But many are still suffering. “Ford and Stellantis, in particular, are still showing production hiccups that continue to limit the output of many vehicles, with high-end models highlighting the issue as a financial problem,” Sam Fiorani, vice-president of global vehicle forecasting at AutoForecast Solutions.
Stellantis CEO Carlos Tavares says the company is working to improve the situation. “We have a limited number of suppliers who are troublemakers – let’s say two or three – and we’re trying to push those suppliers to improve,” he told journalists at the recent Paris motor show. “By the end of 2023, the problem will be over. That’s what we estimate.”

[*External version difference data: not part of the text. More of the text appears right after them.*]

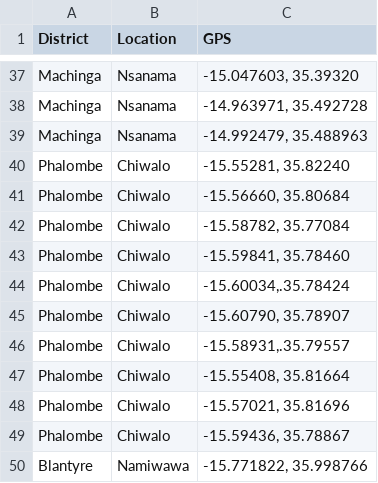
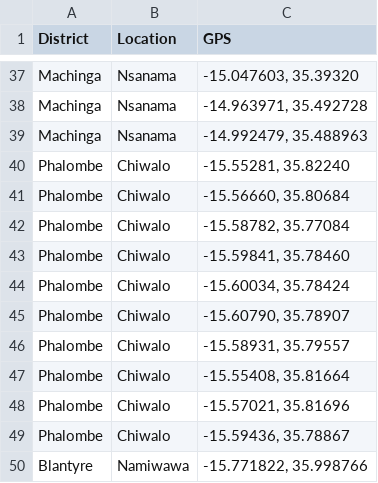
Before and after one commit to Global-Health-Engineering/manuscript-biogas-malawi, a CSV file: data/final-sample-coordinates.csv, drawn as a sheet; only a part is shown, gaps mark what is left out.

Commit message:
Fix typos in raw data

```diff
--- a/data/final-sample-coordinates.csv
+++ b/data/final-sample-coordinates.csv
@@ -43,5 +43,5 @@ Phalombe,Chiwalo,"-15.58782, 35.77084"
 Phalombe,Chiwalo,"-15.59841, 35.78460"
-Phalombe,Chiwalo,"-15.60034,.35.78424"
+Phalombe,Chiwalo,"-15.60034, 35.78424"
 Phalombe,Chiwalo,"-15.60790, 35.78907"
-Phalombe,Chiwalo,"-15.58931,.35.79557"
+Phalombe,Chiwalo,"-15.58931, 35.79557"
 Phalombe,Chiwalo,"-15.55408, 35.81664"
```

Helping the situation are reports that supply is easing elsewhere as inventories build. “Our view is that there has been an increasing number of cancellations from white goods/smartphones, increasing allocation to automotive companies,” Philippe Houchois, automotive analyst at banking firm Jefferies said. “We think the shortage will finish earlier than the predictions of mid next year – more like mid quarter one or early quarter two”.
The tier one suppliers are making sure they don’t get into difficulties by building up supplies of semiconductors. For example, Aptiv, a supplier of electronics such as ADAS systems and central vehicle controllers, has “increased inventory of certain key components to help mitigate the impact of supply chain constraints”, chief financial officer Joe Massaro said on the company’s recent third-quarter earnings call. “Semiconductors are obviously a big part of that,” Massaro added.
The supply was related to “heavy launch activity” of new models in the first half of next year. “We’re doing what we can to protect our customers and, quite frankly, protect ourselves from a supply chain standpoint,” CEO Kevin Clark said.
JLR, meanwhile, is looking into the future by signing an agreement with Wolfspeed to secure supply for more advanced silicon carbide semiconductor technology to be used in EV inverters for “next-generation Range Rover, Discovery, Defender and Jaguar collections”, although those aren’t expected until around 2025.
The company’s immediate priority remains “chips, chips and chips,” Mardell said on the JLR call. “It’s hard work for us. We were behind the clock. It’s a bit like turning up at buffet two weeks late: some of the stuff left ain’t what you want. But we’re breaking through this.”